About New Hampshire’s Land and Community Heritage Investment Program

The New Hampshire Land and Community Heritage Investment Program is an independent state authority that provides matching grants to New Hampshire communities and non-profits to protect and preserve the state’s most important natural, cultural and historic resources. Its legislatively mandated mission is to ensure the perpetual contribution of these resources to the economy, environment, and quality of life in New Hampshire. Prior to this year’s grant awards listed here, since its inception in 2000, the program has provided 425 grants which have helped to conserve more than 280,000 acres of land for food production, water quality, ecological values, timber management and recreation including hunting and fishing and supported 257 projects to rehabilitate historic structures and sites.
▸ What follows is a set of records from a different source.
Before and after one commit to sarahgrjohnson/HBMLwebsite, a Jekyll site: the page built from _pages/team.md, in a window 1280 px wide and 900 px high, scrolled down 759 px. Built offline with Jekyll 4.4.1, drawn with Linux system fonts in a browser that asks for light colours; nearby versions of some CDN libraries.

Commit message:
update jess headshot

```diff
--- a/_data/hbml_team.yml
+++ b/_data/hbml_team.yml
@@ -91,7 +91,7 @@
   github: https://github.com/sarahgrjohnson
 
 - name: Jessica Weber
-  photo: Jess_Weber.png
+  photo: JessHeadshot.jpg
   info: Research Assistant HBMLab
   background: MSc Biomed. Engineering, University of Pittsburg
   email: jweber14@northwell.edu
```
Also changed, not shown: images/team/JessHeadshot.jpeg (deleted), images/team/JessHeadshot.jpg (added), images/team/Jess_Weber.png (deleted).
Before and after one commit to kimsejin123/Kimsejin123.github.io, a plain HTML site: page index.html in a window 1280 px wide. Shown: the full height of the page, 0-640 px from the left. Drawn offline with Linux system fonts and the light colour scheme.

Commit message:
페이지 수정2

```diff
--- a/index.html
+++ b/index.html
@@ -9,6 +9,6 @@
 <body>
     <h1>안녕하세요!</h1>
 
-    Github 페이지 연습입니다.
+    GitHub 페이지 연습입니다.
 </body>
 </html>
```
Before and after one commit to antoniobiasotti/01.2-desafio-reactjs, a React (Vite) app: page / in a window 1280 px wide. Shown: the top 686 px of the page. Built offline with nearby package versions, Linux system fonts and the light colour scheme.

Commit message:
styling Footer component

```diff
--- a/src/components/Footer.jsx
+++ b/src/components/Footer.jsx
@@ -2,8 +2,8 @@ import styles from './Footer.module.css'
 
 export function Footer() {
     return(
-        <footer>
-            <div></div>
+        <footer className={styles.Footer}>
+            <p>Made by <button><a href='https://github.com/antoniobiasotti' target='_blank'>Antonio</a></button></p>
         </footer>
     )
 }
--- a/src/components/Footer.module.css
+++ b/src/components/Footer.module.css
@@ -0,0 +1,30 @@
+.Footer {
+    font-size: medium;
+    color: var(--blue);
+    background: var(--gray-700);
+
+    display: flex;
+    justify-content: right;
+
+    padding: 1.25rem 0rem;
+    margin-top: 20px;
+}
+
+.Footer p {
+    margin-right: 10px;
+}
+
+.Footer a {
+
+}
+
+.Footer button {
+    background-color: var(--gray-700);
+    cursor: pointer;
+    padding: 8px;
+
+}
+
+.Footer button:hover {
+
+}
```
Grants have been awarded in all parts of the state and in 157 of New Hampshire’s 234 communities. Forty-three million dollars of state money have led to a total project value of more than $299 million. LCHIP grants are supported by fees on four documents recorded at the Registry of Deeds in every county of the state. For more information visit lchip.org or call (603)224-4113.